- Materials provided:
- Opening Delimiter -

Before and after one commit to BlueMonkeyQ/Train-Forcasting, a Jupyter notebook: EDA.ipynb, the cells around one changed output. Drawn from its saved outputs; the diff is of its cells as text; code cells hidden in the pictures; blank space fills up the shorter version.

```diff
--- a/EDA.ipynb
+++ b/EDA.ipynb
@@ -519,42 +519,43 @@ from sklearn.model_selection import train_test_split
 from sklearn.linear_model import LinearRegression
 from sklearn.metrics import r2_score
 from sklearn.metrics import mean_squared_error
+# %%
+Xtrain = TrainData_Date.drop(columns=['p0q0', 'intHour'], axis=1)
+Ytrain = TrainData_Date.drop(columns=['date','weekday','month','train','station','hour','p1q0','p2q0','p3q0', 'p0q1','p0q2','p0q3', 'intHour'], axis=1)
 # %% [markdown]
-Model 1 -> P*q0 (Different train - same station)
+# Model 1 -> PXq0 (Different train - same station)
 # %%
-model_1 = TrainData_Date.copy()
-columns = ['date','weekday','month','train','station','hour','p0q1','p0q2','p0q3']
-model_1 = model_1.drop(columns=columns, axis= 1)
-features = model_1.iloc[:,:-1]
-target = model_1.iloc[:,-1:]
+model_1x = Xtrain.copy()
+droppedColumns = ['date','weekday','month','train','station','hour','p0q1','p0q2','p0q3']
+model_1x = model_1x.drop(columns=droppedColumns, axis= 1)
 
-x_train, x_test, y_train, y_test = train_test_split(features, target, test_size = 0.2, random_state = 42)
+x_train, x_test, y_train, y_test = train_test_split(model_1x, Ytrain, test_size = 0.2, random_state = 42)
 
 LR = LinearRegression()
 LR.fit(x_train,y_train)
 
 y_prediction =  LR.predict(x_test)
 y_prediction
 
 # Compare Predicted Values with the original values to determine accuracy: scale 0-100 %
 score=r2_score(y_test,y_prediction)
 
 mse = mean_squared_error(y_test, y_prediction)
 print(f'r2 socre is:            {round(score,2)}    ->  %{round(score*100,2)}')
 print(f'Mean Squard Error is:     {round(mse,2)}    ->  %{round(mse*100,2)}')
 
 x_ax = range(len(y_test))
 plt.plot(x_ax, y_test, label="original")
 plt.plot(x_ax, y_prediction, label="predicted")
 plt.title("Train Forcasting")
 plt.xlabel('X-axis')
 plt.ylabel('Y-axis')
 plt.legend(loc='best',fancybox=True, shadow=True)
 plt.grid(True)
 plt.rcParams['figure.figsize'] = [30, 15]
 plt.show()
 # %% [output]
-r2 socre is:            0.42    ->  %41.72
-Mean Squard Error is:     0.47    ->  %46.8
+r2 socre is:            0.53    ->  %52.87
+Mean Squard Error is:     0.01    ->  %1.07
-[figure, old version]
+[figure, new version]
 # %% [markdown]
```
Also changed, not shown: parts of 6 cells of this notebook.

- Closing Delimiter -

- What the task asks: Show each line of the material that includes the word "original".

- Solved exercise:
 # Compare Predicted Values with the original values to determine accuracy: scale 0-100 %
 plt.plot(x_ax, y_test, label="original")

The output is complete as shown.